WASHINGTON — During World War II, the FBI took Lorraine Bannai’s parents and grandparents from their homes in California and imprisoned them in Manzanar, an internment camp for Japanese Americans.
Bannai, a law professor at Seattle University, wants to make sure that never happens again. So does Sen. Dianne Feinstein, D-Calif. The Senate Judiciary Committee Tuesday reviewed Feinstein’s bill, the Due Process Guarantee Act, which would ban the indefinite detention of Americans.

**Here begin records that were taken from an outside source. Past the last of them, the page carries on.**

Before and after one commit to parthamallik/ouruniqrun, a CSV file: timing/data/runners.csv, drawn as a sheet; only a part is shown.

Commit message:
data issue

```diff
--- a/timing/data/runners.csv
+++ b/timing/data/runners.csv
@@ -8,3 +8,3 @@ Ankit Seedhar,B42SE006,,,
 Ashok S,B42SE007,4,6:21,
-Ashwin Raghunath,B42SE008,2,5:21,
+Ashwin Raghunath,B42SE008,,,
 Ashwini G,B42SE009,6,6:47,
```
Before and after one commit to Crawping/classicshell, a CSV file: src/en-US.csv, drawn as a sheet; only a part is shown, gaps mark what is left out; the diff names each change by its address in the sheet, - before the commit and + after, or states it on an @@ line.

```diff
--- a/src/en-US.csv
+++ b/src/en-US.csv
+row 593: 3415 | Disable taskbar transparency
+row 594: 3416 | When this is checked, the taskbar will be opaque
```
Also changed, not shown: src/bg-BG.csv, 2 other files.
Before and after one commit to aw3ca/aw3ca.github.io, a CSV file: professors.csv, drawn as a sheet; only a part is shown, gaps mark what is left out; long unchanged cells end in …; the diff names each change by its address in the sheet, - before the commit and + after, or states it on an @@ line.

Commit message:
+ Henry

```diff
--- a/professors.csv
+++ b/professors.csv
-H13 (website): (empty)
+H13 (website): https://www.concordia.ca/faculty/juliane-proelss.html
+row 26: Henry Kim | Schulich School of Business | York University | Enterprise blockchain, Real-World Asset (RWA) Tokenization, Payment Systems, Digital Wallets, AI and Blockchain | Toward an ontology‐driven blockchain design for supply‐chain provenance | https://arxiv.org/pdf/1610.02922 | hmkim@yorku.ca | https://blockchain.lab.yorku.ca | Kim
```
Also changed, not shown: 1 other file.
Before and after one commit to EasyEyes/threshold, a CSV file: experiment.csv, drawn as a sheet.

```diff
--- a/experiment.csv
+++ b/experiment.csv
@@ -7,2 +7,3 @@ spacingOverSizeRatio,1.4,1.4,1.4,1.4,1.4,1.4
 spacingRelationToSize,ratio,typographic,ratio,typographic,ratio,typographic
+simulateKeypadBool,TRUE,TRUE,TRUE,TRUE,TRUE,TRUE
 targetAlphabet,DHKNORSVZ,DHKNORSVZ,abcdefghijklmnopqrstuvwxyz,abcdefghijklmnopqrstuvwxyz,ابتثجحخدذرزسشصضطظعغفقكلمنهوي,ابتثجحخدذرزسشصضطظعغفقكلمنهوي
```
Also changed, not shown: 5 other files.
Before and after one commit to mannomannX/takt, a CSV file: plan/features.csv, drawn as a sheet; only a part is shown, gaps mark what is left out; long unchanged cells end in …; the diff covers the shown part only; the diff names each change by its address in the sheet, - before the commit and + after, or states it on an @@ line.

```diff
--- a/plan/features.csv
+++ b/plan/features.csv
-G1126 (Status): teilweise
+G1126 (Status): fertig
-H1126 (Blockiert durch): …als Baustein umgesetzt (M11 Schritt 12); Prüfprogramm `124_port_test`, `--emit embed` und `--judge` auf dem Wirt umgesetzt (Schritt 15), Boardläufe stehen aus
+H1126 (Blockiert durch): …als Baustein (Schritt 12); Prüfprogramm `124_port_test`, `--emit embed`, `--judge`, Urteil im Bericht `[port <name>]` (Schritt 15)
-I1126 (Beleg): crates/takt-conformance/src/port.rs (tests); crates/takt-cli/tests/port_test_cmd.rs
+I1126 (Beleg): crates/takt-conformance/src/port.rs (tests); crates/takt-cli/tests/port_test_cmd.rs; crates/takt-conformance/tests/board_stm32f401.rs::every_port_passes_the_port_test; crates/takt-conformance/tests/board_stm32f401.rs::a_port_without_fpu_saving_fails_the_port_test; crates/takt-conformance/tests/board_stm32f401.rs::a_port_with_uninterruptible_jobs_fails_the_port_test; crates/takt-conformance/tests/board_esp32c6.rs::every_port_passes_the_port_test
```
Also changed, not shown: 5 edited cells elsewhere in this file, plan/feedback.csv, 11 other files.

Feinstein, who introduced her bill late last year, stressed the need for protection of all permanent residents of the United States. The legislation stipulates that no military action or declaration of war can authorize the indefinite detention of any permanent U.S. resident – citizens and green card holders – without charge or trial.
“A regime of indefinite detention degrades the credibility of our great nation around the globe,” said Sen. Patrick Leahy, D-Vt., the chairman of the committee.
The legislation is a response to the National Defense Authorization Act, enacted last year. That law includes some controversial provisions that grant the president the power to indefinitely detain Americans considered terrorists in the eyes of the government. Leahy, who co-sponsored the bill along with a number of senators from both sides of the aisle, called the provisions “troubling.”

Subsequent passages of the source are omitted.